» WHAT THE TASK ASKS
In the material beneath, how many lines contain the word "cells"? Give the count alone.

» SUPPLIED ENTRIES
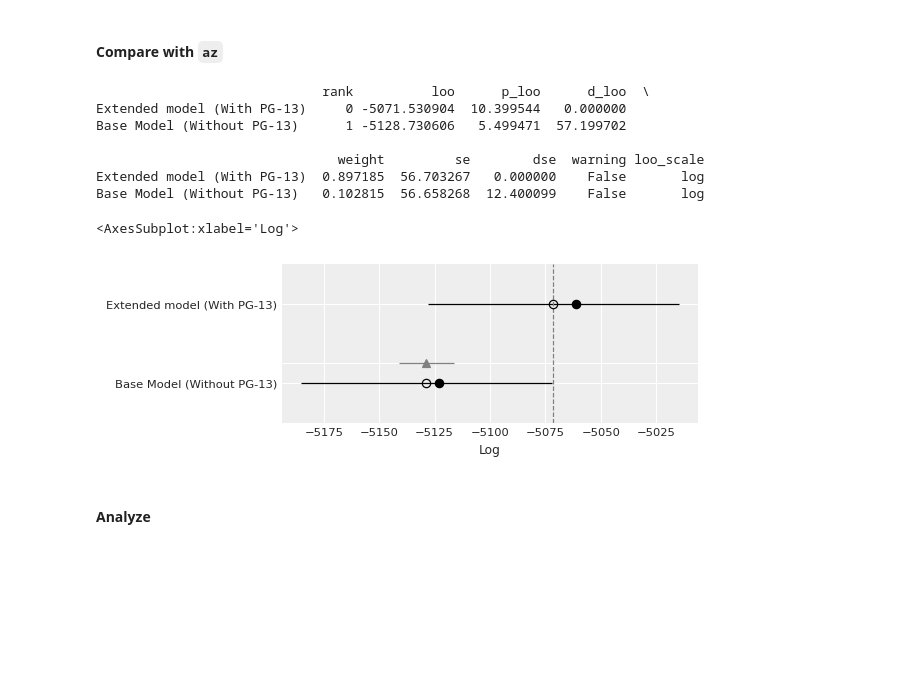
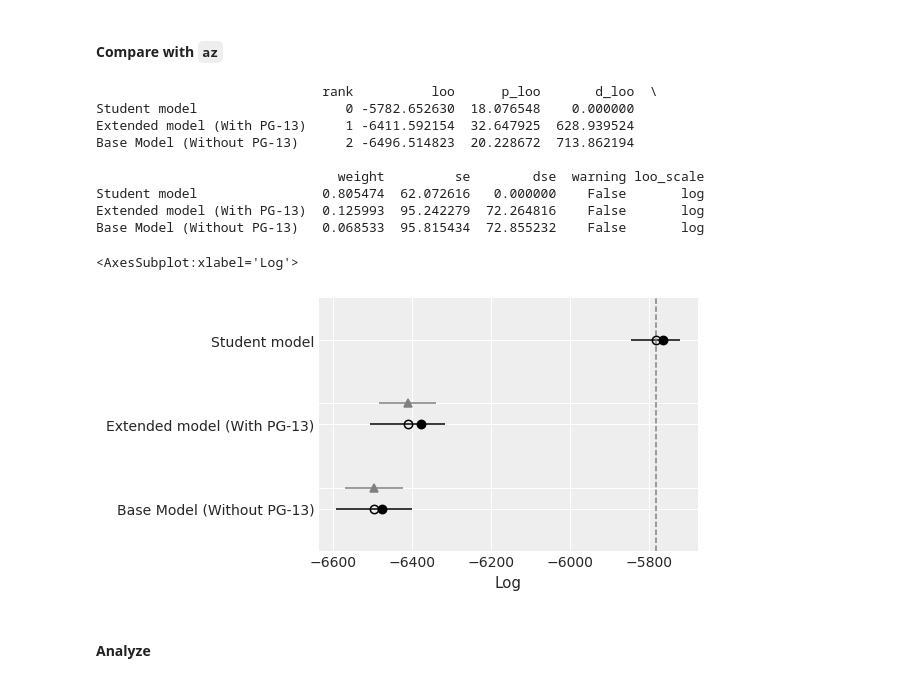
Before and after one commit to LukassF/DA-film--rating-prediction, a Jupyter notebook: main.ipynb, the cells around one changed output. Drawn from its saved outputs; the diff is of its cells as text; code cells hidden in the pictures; blank space fills up the shorter version.

Commit message:
feat/add more models and std

```diff
--- a/main.ipynb
+++ b/main.ipynb
@@ -33,19 +34,22 @@ df_clean['std_budget'] = (df_clean['log_budget'] - df_clean['log_budget'].mean()
 
 df_clean['log_gross'] = np.log(df_clean['Gross worldwide (in millions)'])
 df_clean['std_gross'] = (df_clean['log_gross'] - df_clean['log_gross'].mean()) / df_clean['log_gross'].std()
+df_clean['weighted_rating'] = df_clean['Rating (Out of 10)'] / np.sqrt(df_clean['Number of Ratings (in thousands)'])
 
 rating_data_baseline = {
     "N": len(df_clean),
     "y": df_clean["Rating (Out of 10)"].values,
     "is_dark_genre": df_clean["is_dark_genre"].values,
-    "budget": df_clean["std_budget"].values
+    "budget": df_clean["std_budget"].values,
+    "num_ratings": df_clean["Number of Ratings (in thousands)"].values
 }
 rating_data_extended = {
     "N": len(df_clean),
     "y": df_clean["Rating (Out of 10)"].values,
     "is_pg13": df_clean["is_pg13"].values,
     "is_dark_genre": df_clean["is_dark_genre"].values,
-    "budget": df_clean["std_budget"].values
+    "budget": df_clean["std_budget"].values,
+    "num_ratings": df_clean["Number of Ratings (in thousands)"].values
 }
 revenue_data_baseline = {
     "N": len(df_clean),
@@ -168,6 +264,8 @@ plt.show()
 # %%
 model1_baseline_rating = CmdStanModel(stan_file='stan/model1_baseline_rating.stan')
 model1_extended_rating = CmdStanModel(stan_file='stan/model1_extended_rating.stan')
+model_student_rating = CmdStanModel(stan_file='stan/model_student_rating.stan')
+
 model1_baseline_revenue = CmdStanModel(stan_file='stan/model1_baseline_revenue.stan')
 model1_extended_revenue = CmdStanModel(stan_file='stan/model1_extended_revenue.stan')
 model2_extended_revenue = CmdStanModel(
@@ -186,6 +285,7 @@ INFO:cmdstanpy:found newer exe file, not recompiling
 # %%
 fit_model1_baseline_rating = model1_baseline_rating.sample(data=rating_data_baseline, chains=4, iter_sampling=1000, parallel_chains=4)
 fit_model1_extended_rating = model1_extended_rating.sample(data=rating_data_extended, chains=4, iter_sampling=1000, parallel_chains=4)
+fit_model_student_rating = model_student_rating.sample(data=rating_data_extended, chains=4, iter_sampling=1000, parallel_chains=4)
 # %% [output]
 INFO:cmdstanpy:CmdStan start processing
 chain 1 |          | 00:00 Status
@@ -228,21 +346,24 @@ INFO:cmdstanpy:CmdStan done processing.
 # %%
 idata_model1_baseline_rating = az.from_cmdstanpy(fit_model1_baseline_rating)
 idata_model1_extended_rating = az.from_cmdstanpy(fit_model1_extended_rating)
+idata_model_student_rating = az.from_cmdstanpy(fit_model_student_rating)
 # %%
-comp = az.compare({"Base Model (Without PG-13)": idata_model1_baseline_rating, "Extended model (With PG-13)": idata_model1_extended_rating}, ic="loo")
+comp = az.compare({"Base Model (Without PG-13)": idata_model1_baseline_rating, "Extended model (With PG-13)": idata_model1_extended_rating, "Student model": idata_model_student_rating}, ic="loo")
 print(comp)
 
 az.plot_compare(comp)
 # %% [output]
-                             rank          loo      p_loo      d_loo  \
-Extended model (With PG-13)     0 -5071.530904  10.399544   0.000000
-Base Model (Without PG-13)      1 -5128.730606   5.499471  57.199702
+                             rank          loo      p_loo       d_loo  \
+Student model                   0 -5782.652630  18.076548    0.000000
+Extended model (With PG-13)     1 -6411.592154  32.647925  628.939524
+Base Model (Without PG-13)      2 -6496.514823  20.228672  713.862194
 
                                weight         se        dse  warning loo_scale
-Extended model (With PG-13)  0.897185  56.703267   0.000000    False       log
-Base Model (Without PG-13)   0.102815  56.658268  12.400099    False       log
+Student model                0.805474  62.072616   0.000000    False       log
+Extended model (With PG-13)  0.125993  95.242279  72.264816    False       log
+Base Model (Without PG-13)   0.068533  95.815434  72.855232    False       log
 <AxesSubplot:xlabel='Log'>
-[figure, old version]
+[figure, new version]
 # %% [markdown]
 #### Analyze
 # %%
```
Also changed, not shown: parts of 19 cells of this notebook, 5 other files.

» SOLVED EXERCISE
2